First built in 2008, Rogers’ wood kiln now takes its place in his regular rotation of firings throughout the year, its occasional volatility and disobedient nature easily outweighed by the quality of work it produces.
Photographed here unpacking a recent firing, Phil examines a selection of pots glazed simply with wood ash, the atmosphere of the wood kiln lending the unglazed body of each piece its characteristic orange blushes and pearly white feldspathic beads.
(above) British potter Phil Rogers opens the dampers of his wood-firing kiln to survey the contents within; (below) Rogers begins dismantling the kiln chambers
(above) observing the final product of a 40-hour firing; (below) kiln shelves are emptied of their pots, which are then stacked around after a quick inspection
Once cooled, the numbered firebricks of each chamber opening are carefully unpacked from the kiln and stacked to the side, revealing shelves upon shelves of still warm pots. Their clay wadding removed, each pot is examined for observable defects and unexpected effects from the firing.
(above) checking over a small Shino lidded jar; (below) wood-fired bottle (left) and large lidded jar (right)
Despite considerable planning as to the placement of pots within the kiln, based on glazes, pot sizes, and anticipation of the path of the flame, wood-firing frequently throws up surprise jewels and gems where the peculiarities of kiln atmosphere and falling fly-ash can produce stunning, glassy surfaces where they are least expected.

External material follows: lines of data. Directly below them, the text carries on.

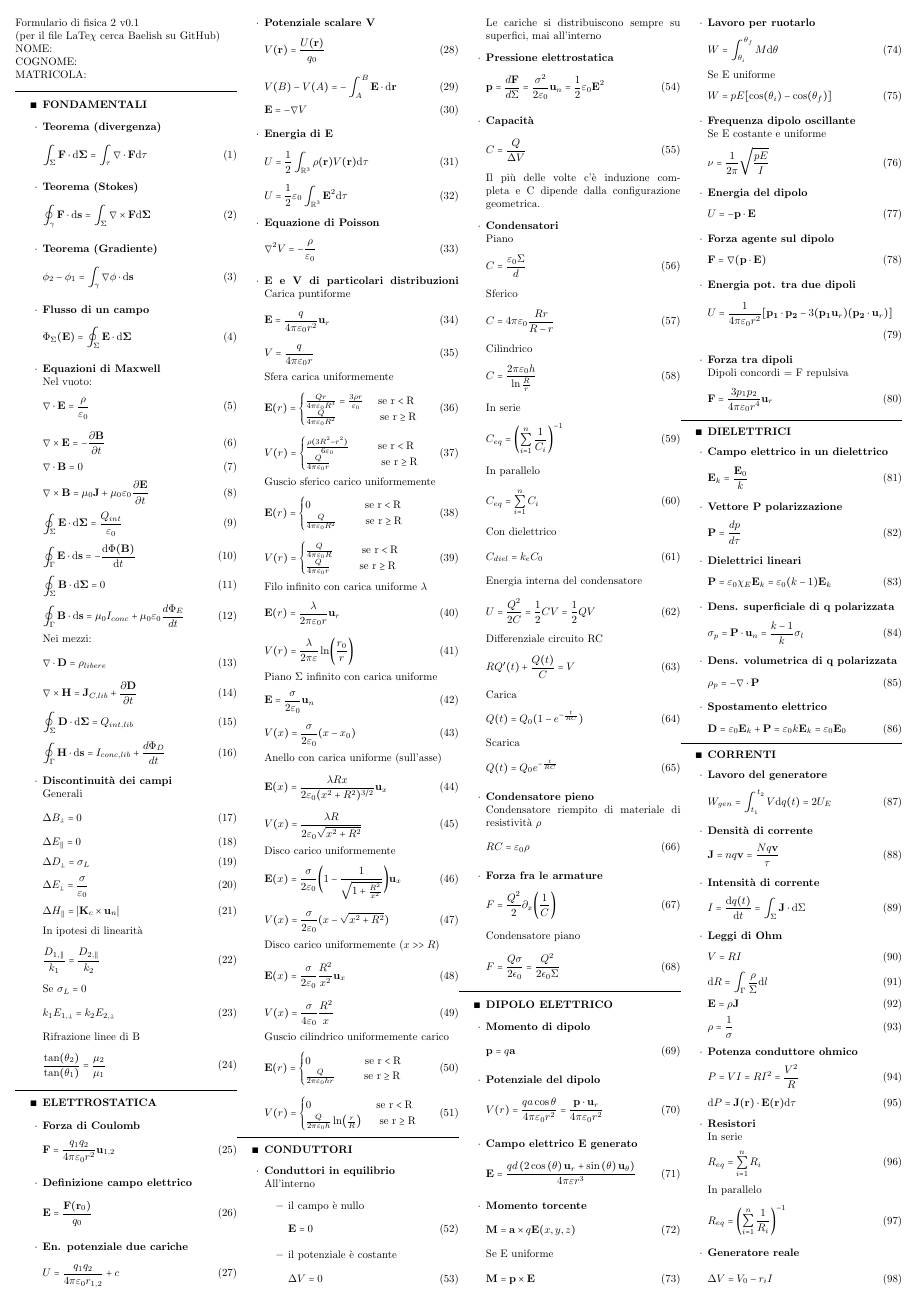
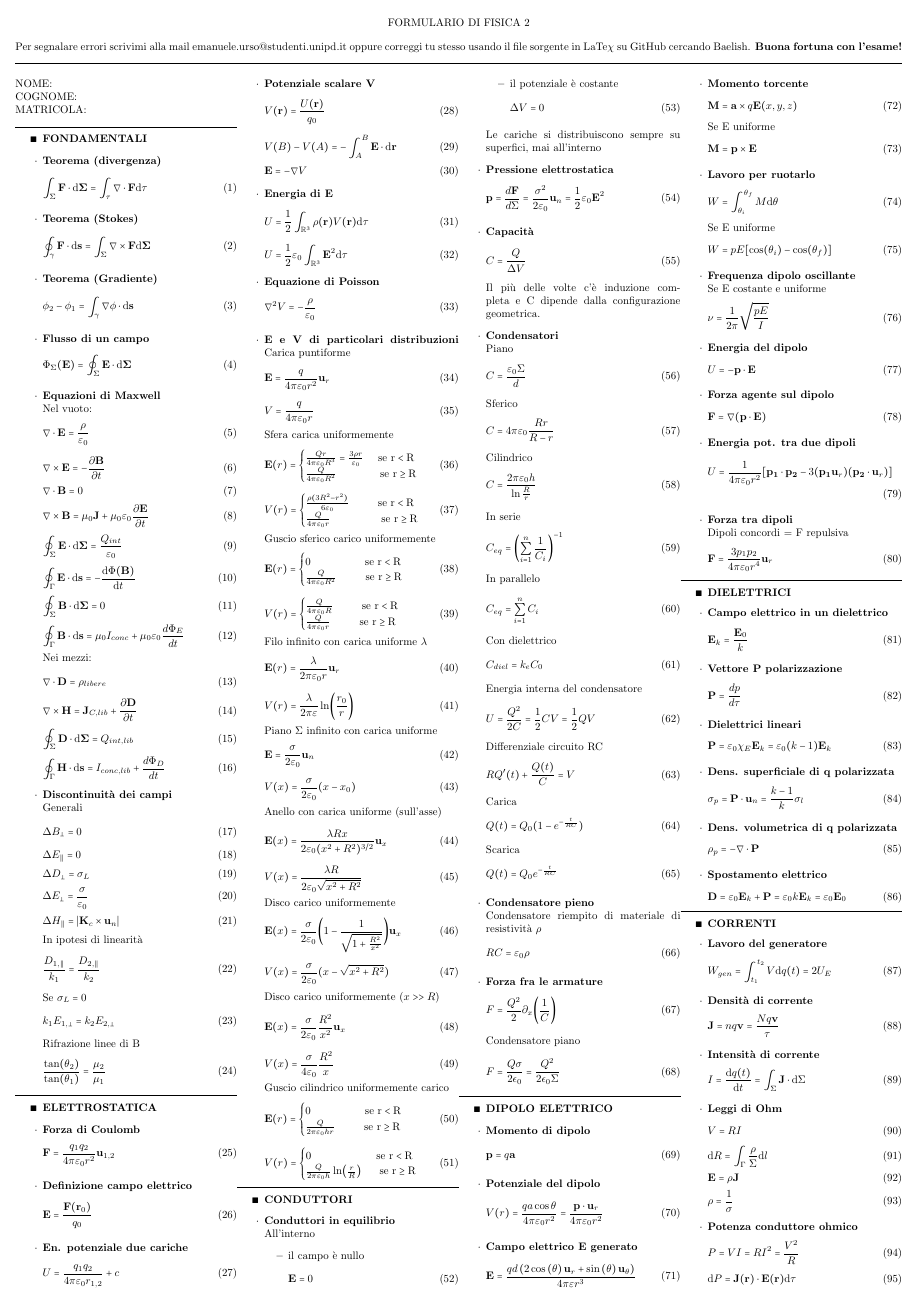
Before and after one commit to Baelish03/formulario-fisica2, a LaTeX book (main.tex): page 1 of 4. The pictures show the PDF file form.pdf that the author committed with the source.

Commit message:
aggiunta recapito mail

```diff
--- a/main.tex
+++ b/main.tex
@@ -25,10 +25,17 @@
 \newcommand{\ex}{\end{equation} }
 \renewcommand{\it}{\item[$\cdot$]}
 
+
+
 \begin{document}
+
+\begin{center}
+    FORMULARIO DI FISICA 2 \\
+\end{center}
+Per segnalare errori scrivimi alla mail emanuele.urso@studenti.unipd.it oppure correggi tu stesso usando il file sorgente in LaTe$\chi$ su GitHub cercando Baelish. \textbf{Buona fortuna con l'esame!} \\
+\hline
+
 \begin{multicols}{4}
-Formulario di fisica 2 v0.1 \\
-(per il file LaTe$\chi$ cerca Baelish su GitHub) \\
 NOME: \\
 COGNOME: \\
 MATRICOLA: \\
```
Also changed, not shown: form.pdf, formulario completo.pdf.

(above) Phil looks over a small bowl; (below) two wood-fired yunomis from a successful firing
Wood firing in a kiln like Rogers’ is a lengthy, protracted process, and one that cannot be sped up without seriously affecting the surfaces of the pots within.
To get to temperature – over 1200°C – wood must be added to the kiln over a period of at least 36-40 hours, requiring constant vigilance from the potter and his team.
(above and below) a wood-fired chawan demonstrates the dramatic effects of ash in the kiln and the beautiful pooling achieved by wood-ash
Such dedication, time, and effort is clearly worth it, however: runny wood-ash glazes pool in the bottom of bowls and plates to form thick, crystallised, glass-like surfaces ranging from earthy olive to deep emerald, perfectly setting off against the browns, creams, rusts, and burnt oranges of clay and other glazes.
(above) wood-fired chawan and a potter’s notes – makers often keep logs of sketches, glaze recipes, and firings, noting times and temperatures as well as behaviour of the kiln; (below) two wood-fired caddies
Filmed during just his second firing with this kiln, Phil has since become more attuned to its behaviour and the different approach this kind of firing demands compared to oil, gas, or electric.
A potter of incredible experience and expertise, his work continues to delight at the gallery. Click below for a selection of Rogers’ pots online.